• _What to produce_: Set down all of the records exactly.

• _Data to process_:
________

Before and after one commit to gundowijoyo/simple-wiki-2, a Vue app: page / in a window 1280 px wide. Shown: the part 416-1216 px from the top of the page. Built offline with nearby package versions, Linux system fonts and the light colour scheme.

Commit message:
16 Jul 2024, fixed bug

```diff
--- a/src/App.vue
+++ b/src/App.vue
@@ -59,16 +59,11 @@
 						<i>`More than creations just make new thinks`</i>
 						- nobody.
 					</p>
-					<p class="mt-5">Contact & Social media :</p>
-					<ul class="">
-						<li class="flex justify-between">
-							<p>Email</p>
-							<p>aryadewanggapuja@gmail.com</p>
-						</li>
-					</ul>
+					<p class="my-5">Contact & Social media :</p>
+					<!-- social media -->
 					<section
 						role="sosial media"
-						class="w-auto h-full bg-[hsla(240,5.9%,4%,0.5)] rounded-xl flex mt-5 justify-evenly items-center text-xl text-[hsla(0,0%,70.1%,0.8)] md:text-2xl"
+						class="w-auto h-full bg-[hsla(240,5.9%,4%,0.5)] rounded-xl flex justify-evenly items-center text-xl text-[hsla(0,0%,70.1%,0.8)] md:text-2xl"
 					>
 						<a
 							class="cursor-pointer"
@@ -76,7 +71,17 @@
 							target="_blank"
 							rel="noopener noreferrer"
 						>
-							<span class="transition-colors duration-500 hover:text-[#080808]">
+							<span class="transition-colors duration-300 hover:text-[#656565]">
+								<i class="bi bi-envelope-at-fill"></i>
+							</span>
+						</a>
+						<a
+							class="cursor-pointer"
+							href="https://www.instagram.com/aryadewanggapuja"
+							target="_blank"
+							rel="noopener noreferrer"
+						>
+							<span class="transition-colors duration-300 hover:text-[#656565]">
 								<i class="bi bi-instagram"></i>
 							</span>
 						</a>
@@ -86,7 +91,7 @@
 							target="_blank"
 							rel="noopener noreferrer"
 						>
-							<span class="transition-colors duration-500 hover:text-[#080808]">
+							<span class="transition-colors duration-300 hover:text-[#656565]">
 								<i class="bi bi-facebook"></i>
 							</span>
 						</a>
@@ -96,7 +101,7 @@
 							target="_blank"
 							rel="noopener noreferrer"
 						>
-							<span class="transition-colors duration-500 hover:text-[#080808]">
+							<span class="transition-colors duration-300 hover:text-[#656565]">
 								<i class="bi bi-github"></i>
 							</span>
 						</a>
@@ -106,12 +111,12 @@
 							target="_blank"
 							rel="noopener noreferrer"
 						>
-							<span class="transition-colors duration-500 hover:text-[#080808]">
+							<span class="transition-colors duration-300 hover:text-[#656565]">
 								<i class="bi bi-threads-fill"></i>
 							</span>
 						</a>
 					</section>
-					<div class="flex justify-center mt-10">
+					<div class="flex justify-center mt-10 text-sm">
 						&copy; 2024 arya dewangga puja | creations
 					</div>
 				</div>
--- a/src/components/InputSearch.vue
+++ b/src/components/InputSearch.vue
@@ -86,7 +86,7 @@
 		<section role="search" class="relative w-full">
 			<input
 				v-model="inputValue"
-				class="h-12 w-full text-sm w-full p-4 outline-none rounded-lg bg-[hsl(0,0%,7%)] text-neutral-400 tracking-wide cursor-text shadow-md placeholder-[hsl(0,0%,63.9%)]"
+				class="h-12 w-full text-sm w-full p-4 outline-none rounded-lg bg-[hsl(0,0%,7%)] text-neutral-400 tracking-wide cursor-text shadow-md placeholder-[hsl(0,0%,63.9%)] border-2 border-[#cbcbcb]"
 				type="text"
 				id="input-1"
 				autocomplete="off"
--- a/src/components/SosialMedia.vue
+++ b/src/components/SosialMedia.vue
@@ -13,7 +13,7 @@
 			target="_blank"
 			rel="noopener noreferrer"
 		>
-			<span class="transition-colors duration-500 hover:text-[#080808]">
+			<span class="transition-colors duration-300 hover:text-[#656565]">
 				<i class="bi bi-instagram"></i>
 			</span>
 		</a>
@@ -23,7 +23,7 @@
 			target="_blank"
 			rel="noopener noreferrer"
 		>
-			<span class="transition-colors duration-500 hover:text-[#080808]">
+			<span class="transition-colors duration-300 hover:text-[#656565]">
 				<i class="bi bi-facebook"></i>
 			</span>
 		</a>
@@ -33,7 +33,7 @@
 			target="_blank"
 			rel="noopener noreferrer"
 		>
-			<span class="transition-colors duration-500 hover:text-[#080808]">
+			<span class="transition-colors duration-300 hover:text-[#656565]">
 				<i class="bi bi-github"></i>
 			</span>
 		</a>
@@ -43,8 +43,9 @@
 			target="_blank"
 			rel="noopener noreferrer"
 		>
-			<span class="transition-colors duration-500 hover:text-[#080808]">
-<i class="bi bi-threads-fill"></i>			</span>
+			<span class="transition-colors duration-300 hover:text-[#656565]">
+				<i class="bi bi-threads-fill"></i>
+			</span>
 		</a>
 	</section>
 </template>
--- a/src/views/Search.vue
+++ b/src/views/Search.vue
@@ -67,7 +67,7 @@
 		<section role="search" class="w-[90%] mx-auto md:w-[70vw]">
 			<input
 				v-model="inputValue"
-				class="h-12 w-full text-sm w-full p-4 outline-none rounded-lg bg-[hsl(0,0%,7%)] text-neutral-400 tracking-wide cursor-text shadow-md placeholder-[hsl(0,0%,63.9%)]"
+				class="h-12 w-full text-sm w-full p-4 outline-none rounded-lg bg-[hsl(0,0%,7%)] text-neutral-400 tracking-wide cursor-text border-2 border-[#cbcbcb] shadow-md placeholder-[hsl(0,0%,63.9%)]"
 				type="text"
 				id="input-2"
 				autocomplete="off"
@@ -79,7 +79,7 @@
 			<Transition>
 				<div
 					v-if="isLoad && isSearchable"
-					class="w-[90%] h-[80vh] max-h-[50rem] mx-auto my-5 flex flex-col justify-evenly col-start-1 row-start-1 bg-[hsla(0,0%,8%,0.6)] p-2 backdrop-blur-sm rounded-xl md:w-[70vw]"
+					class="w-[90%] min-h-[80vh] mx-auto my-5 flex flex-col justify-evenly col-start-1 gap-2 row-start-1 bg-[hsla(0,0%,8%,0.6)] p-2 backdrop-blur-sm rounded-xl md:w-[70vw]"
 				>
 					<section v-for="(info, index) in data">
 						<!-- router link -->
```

________

• _Result of this task_:
Before and after one commit to gundowijoyo/simple-wiki-2, a Vue app: page / in a window 1280 px wide. Shown: the part 416-1216 px from the top of the page. Built offline with nearby package versions, Linux system fonts and the light colour scheme.

Commit message:
16 Jul 2024, fixed bug

```diff
--- a/src/App.vue
+++ b/src/App.vue
@@ -59,16 +59,11 @@
 						<i>`More than creations just make new thinks`</i>
 						- nobody.
 					</p>
-					<p class="mt-5">Contact & Social media :</p>
-					<ul class="">
-						<li class="flex justify-between">
-							<p>Email</p>
-							<p>aryadewanggapuja@gmail.com</p>
-						</li>
-					</ul>
+					<p class="my-5">Contact & Social media :</p>
+					<!-- social media -->
 					<section
 						role="sosial media"
-						class="w-auto h-full bg-[hsla(240,5.9%,4%,0.5)] rounded-xl flex mt-5 justify-evenly items-center text-xl text-[hsla(0,0%,70.1%,0.8)] md:text-2xl"
+						class="w-auto h-full bg-[hsla(240,5.9%,4%,0.5)] rounded-xl flex justify-evenly items-center text-xl text-[hsla(0,0%,70.1%,0.8)] md:text-2xl"
 					>
 						<a
 							class="cursor-pointer"
@@ -76,7 +71,17 @@
 							target="_blank"
 							rel="noopener noreferrer"
 						>
-							<span class="transition-colors duration-500 hover:text-[#080808]">
+							<span class="transition-colors duration-300 hover:text-[#656565]">
+								<i class="bi bi-envelope-at-fill"></i>
+							</span>
+						</a>
+						<a
+							class="cursor-pointer"
+							href="https://www.instagram.com/aryadewanggapuja"
+							target="_blank"
+							rel="noopener noreferrer"
+						>
+							<span class="transition-colors duration-300 hover:text-[#656565]">
 								<i class="bi bi-instagram"></i>
 							</span>
 						</a>
@@ -86,7 +91,7 @@
 							target="_blank"
 							rel="noopener noreferrer"
 						>
-							<span class="transition-colors duration-500 hover:text-[#080808]">
+							<span class="transition-colors duration-300 hover:text-[#656565]">
 								<i class="bi bi-facebook"></i>
 							</span>
 						</a>
@@ -96,7 +101,7 @@
 							target="_blank"
 							rel="noopener noreferrer"
 						>
-							<span class="transition-colors duration-500 hover:text-[#080808]">
+							<span class="transition-colors duration-300 hover:text-[#656565]">
 								<i class="bi bi-github"></i>
 							</span>
 						</a>
@@ -106,12 +111,12 @@
 							target="_blank"
 							rel="noopener noreferrer"
 						>
-							<span class="transition-colors duration-500 hover:text-[#080808]">
+							<span class="transition-colors duration-300 hover:text-[#656565]">
 								<i class="bi bi-threads-fill"></i>
 							</span>
 						</a>
 					</section>
-					<div class="flex justify-center mt-10">
+					<div class="flex justify-center mt-10 text-sm">
 						&copy; 2024 arya dewangga puja | creations
 					</div>
 				</div>
--- a/src/components/InputSearch.vue
+++ b/src/components/InputSearch.vue
@@ -86,7 +86,7 @@
 		<section role="search" class="relative w-full">
 			<input
 				v-model="inputValue"
-				class="h-12 w-full text-sm w-full p-4 outline-none rounded-lg bg-[hsl(0,0%,7%)] text-neutral-400 tracking-wide cursor-text shadow-md placeholder-[hsl(0,0%,63.9%)]"
+				class="h-12 w-full text-sm w-full p-4 outline-none rounded-lg bg-[hsl(0,0%,7%)] text-neutral-400 tracking-wide cursor-text shadow-md placeholder-[hsl(0,0%,63.9%)] border-2 border-[#cbcbcb]"
 				type="text"
 				id="input-1"
 				autocomplete="off"
--- a/src/components/SosialMedia.vue
+++ b/src/components/SosialMedia.vue
@@ -13,7 +13,7 @@
 			target="_blank"
 			rel="noopener noreferrer"
 		>
-			<span class="transition-colors duration-500 hover:text-[#080808]">
+			<span class="transition-colors duration-300 hover:text-[#656565]">
 				<i class="bi bi-instagram"></i>
 			</span>
 		</a>
@@ -23,7 +23,7 @@
 			target="_blank"
 			rel="noopener noreferrer"
 		>
-			<span class="transition-colors duration-500 hover:text-[#080808]">
+			<span class="transition-colors duration-300 hover:text-[#656565]">
 				<i class="bi bi-facebook"></i>
 			</span>
 		</a>
@@ -33,7 +33,7 @@
 			target="_blank"
 			rel="noopener noreferrer"
 		>
-			<span class="transition-colors duration-500 hover:text-[#080808]">
+			<span class="transition-colors duration-300 hover:text-[#656565]">
 				<i class="bi bi-github"></i>
 			</span>
 		</a>
@@ -43,8 +43,9 @@
 			target="_blank"
 			rel="noopener noreferrer"
 		>
-			<span class="transition-colors duration-500 hover:text-[#080808]">
-<i class="bi bi-threads-fill"></i>			</span>
+			<span class="transition-colors duration-300 hover:text-[#656565]">
+				<i class="bi bi-threads-fill"></i>
+			</span>
 		</a>
 	</section>
 </template>
--- a/src/views/Search.vue
+++ b/src/views/Search.vue
@@ -67,7 +67,7 @@
 		<section role="search" class="w-[90%] mx-auto md:w-[70vw]">
 			<input
 				v-model="inputValue"
-				class="h-12 w-full text-sm w-full p-4 outline-none rounded-lg bg-[hsl(0,0%,7%)] text-neutral-400 tracking-wide cursor-text shadow-md placeholder-[hsl(0,0%,63.9%)]"
+				class="h-12 w-full text-sm w-full p-4 outline-none rounded-lg bg-[hsl(0,0%,7%)] text-neutral-400 tracking-wide cursor-text border-2 border-[#cbcbcb] shadow-md placeholder-[hsl(0,0%,63.9%)]"
 				type="text"
 				id="input-2"
 				autocomplete="off"
@@ -79,7 +79,7 @@
 			<Transition>
 				<div
 					v-if="isLoad && isSearchable"
-					class="w-[90%] h-[80vh] max-h-[50rem] mx-auto my-5 flex flex-col justify-evenly col-start-1 row-start-1 bg-[hsla(0,0%,8%,0.6)] p-2 backdrop-blur-sm rounded-xl md:w-[70vw]"
+					class="w-[90%] min-h-[80vh] mx-auto my-5 flex flex-col justify-evenly col-start-1 gap-2 row-start-1 bg-[hsla(0,0%,8%,0.6)] p-2 backdrop-blur-sm rounded-xl md:w-[70vw]"
 				>
 					<section v-for="(info, index) in data">
 						<!-- router link -->
```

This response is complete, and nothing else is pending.